▶ _Try it_:
Below are records. Copy every line with "EdgeInsets" in it.

-- Dataset follows --

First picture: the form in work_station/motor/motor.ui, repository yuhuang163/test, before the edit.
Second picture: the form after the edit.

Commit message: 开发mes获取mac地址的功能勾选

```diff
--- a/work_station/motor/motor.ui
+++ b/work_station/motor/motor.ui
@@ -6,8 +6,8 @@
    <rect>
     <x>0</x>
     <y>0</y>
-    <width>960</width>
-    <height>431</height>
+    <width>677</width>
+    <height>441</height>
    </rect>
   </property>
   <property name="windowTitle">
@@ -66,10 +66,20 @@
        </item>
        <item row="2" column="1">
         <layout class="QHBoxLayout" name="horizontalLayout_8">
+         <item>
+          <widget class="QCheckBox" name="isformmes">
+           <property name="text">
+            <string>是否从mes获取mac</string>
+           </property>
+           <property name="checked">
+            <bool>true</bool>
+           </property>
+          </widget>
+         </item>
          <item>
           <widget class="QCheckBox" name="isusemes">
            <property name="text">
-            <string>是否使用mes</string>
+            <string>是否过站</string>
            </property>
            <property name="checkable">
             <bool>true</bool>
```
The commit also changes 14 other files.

-- Dataset concluded --
-- Dataset follows --

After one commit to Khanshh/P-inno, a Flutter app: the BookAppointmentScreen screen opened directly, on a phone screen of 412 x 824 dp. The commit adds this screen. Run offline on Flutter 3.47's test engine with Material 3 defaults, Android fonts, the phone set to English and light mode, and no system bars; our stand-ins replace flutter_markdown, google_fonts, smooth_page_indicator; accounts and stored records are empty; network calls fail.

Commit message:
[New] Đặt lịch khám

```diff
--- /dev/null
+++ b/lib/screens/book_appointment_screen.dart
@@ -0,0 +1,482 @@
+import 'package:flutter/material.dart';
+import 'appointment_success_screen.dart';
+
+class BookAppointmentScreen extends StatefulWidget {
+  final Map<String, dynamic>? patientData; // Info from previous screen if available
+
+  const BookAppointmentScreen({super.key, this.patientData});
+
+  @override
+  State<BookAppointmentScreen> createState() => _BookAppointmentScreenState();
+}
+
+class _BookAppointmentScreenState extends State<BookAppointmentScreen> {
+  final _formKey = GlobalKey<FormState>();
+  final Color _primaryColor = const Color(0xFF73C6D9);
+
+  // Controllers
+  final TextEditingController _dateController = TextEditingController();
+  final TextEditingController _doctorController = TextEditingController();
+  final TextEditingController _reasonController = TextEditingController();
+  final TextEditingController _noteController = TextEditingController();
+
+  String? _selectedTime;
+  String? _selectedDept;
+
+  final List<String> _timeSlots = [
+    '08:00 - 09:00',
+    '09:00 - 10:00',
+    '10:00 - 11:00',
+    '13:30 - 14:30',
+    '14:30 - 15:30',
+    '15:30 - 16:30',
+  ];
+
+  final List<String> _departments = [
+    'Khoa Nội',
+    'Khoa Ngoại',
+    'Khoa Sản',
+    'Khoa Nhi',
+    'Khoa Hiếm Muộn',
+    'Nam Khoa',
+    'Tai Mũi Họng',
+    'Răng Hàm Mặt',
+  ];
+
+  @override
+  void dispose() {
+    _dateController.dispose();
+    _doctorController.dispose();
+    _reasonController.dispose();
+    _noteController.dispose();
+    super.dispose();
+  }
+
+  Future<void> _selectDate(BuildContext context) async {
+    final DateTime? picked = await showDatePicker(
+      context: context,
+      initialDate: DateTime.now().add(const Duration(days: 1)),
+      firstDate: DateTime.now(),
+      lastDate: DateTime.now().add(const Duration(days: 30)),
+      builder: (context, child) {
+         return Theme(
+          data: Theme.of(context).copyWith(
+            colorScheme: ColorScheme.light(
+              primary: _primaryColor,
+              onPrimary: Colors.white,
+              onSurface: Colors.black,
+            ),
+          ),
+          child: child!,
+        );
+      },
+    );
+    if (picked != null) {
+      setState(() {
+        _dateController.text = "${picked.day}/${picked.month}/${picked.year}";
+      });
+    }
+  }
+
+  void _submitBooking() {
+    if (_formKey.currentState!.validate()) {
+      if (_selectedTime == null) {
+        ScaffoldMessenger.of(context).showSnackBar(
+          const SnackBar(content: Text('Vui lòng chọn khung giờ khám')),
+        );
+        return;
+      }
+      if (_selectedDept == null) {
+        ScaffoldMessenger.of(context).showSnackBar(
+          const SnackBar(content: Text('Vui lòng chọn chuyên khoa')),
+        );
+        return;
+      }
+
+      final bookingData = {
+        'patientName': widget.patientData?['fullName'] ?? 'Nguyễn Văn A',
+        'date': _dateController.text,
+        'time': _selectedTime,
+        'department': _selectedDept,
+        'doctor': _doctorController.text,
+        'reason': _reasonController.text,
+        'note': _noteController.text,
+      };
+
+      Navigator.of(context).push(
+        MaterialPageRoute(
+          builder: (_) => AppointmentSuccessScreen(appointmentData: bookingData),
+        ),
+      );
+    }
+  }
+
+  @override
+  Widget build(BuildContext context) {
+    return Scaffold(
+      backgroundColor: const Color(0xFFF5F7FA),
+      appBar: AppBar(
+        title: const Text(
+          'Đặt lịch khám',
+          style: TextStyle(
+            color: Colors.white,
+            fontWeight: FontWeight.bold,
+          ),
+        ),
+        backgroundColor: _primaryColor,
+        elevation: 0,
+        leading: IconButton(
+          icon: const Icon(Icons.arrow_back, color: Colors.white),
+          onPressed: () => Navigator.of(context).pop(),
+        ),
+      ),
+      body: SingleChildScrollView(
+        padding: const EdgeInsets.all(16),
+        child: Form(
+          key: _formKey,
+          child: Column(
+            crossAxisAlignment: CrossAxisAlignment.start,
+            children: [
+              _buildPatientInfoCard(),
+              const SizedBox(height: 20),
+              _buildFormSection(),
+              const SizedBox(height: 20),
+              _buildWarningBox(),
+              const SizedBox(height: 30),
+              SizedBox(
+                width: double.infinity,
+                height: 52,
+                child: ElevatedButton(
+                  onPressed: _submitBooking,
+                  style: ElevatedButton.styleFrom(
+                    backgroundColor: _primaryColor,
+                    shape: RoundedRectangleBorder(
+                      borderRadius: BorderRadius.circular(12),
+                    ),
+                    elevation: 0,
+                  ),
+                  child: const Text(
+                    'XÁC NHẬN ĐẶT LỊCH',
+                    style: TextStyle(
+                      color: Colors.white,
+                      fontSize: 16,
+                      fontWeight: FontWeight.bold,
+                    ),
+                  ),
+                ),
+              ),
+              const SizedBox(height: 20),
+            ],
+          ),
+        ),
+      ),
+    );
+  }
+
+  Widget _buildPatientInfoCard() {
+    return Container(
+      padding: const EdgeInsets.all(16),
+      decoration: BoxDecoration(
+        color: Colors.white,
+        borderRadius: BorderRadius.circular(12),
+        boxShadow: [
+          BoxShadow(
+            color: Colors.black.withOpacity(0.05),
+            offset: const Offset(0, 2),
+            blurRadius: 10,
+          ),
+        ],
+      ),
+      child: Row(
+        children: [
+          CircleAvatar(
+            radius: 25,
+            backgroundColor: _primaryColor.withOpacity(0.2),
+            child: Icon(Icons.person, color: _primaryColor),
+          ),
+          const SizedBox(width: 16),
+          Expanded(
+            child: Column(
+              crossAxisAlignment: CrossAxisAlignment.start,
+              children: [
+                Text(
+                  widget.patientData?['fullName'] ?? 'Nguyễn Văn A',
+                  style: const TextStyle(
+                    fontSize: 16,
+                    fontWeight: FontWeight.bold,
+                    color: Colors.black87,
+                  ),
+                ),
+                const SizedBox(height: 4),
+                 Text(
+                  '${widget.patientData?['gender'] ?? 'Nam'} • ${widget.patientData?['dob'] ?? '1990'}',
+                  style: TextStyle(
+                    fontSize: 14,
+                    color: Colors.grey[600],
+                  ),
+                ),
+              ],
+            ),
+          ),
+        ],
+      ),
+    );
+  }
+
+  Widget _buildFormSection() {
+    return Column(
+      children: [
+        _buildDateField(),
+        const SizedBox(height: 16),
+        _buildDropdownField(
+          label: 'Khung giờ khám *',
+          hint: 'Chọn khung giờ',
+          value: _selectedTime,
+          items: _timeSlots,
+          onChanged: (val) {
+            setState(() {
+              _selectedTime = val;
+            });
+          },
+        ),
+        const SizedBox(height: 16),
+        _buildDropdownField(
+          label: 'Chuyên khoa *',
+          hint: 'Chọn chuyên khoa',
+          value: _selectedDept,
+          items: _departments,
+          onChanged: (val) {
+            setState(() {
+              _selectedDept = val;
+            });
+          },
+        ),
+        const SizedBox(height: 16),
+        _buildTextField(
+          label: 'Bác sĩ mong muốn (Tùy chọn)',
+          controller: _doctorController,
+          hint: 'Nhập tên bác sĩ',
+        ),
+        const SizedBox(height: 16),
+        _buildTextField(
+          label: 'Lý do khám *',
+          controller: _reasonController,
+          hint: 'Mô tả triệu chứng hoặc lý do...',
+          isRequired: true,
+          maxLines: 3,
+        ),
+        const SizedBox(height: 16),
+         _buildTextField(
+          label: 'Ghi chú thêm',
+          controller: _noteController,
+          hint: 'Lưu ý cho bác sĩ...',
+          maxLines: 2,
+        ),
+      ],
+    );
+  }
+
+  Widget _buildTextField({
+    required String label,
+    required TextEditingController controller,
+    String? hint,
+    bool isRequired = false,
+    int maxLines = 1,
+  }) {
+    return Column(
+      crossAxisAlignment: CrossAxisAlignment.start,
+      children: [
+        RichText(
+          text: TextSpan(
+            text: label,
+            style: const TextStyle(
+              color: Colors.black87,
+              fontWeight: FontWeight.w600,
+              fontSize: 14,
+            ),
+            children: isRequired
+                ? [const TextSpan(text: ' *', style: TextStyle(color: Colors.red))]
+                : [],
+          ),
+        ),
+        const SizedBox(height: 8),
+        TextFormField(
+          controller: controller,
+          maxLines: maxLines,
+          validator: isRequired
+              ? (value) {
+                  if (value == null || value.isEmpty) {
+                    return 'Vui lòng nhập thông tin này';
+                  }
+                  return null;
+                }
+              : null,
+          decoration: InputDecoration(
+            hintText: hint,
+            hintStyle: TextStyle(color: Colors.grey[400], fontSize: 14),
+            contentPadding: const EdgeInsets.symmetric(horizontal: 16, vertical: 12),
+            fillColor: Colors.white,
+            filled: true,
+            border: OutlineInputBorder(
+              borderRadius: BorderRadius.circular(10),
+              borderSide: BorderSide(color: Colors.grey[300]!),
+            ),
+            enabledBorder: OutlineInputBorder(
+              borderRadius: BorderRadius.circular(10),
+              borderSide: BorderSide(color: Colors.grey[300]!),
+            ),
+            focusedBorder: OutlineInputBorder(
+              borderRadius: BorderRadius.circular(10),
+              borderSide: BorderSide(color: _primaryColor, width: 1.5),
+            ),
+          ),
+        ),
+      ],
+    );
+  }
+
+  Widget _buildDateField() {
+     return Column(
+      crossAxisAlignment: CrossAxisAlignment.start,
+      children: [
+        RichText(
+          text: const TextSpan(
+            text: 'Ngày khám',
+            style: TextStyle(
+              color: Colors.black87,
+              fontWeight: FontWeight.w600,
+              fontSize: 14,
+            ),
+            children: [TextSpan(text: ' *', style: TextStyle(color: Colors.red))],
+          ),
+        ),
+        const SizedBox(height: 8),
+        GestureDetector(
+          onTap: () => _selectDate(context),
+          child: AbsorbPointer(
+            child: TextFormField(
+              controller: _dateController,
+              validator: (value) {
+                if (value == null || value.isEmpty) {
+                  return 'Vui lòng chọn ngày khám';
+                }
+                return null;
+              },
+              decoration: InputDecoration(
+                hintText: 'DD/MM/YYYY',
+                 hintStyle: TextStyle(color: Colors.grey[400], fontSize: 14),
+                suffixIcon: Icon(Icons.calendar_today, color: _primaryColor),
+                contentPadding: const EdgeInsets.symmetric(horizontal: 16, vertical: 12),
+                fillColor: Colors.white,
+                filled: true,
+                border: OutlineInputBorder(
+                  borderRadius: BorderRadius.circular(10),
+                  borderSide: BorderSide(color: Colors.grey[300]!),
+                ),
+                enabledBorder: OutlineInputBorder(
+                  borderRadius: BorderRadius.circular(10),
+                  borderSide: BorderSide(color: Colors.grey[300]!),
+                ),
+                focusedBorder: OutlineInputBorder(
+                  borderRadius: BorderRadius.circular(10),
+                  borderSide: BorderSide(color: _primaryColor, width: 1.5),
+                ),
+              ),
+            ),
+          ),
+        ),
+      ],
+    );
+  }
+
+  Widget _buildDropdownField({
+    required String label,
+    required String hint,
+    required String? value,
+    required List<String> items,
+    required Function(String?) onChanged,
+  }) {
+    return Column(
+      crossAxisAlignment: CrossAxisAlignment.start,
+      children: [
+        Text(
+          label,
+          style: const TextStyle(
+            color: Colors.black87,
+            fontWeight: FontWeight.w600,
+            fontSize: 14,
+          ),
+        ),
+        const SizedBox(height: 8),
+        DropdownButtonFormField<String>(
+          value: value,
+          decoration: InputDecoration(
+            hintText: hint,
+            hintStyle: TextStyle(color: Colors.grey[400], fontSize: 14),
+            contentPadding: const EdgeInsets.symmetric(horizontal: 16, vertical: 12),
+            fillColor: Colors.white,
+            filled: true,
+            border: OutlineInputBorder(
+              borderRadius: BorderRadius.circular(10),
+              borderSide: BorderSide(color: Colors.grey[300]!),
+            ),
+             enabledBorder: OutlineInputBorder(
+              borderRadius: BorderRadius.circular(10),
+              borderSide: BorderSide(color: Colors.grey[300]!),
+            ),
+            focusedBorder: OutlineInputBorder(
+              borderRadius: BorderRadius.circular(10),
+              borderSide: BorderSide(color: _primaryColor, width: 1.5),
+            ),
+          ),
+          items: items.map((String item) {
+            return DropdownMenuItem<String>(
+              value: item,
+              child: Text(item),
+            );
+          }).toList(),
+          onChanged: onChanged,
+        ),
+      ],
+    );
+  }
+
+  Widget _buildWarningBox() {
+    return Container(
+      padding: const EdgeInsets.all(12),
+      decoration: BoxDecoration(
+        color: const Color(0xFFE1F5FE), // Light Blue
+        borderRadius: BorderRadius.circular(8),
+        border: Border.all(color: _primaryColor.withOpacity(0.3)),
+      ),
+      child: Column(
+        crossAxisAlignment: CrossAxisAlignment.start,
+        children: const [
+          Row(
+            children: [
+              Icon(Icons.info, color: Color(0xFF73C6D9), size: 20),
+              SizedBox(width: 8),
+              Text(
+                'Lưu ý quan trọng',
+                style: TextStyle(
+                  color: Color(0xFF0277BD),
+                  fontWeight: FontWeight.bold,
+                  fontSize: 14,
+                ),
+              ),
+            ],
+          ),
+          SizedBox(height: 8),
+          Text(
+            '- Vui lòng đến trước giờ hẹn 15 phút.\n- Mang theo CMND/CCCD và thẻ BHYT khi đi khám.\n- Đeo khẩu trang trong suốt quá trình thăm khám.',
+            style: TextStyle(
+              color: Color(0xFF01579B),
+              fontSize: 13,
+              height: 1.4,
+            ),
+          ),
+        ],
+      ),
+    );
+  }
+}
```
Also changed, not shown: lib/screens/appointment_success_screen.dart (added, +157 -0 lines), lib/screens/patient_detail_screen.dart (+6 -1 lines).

-- Dataset concluded --

▶ _Response to this exercise_:
+        padding: const EdgeInsets.all(16),
+      padding: const EdgeInsets.all(16),
+            contentPadding: const EdgeInsets.symmetric(horizontal: 16, vertical: 12),
+                contentPadding: const EdgeInsets.symmetric(horizontal: 16, vertical: 12),
+            contentPadding: const EdgeInsets.symmetric(horizontal: 16, vertical: 12),
+      padding: const EdgeInsets.all(12),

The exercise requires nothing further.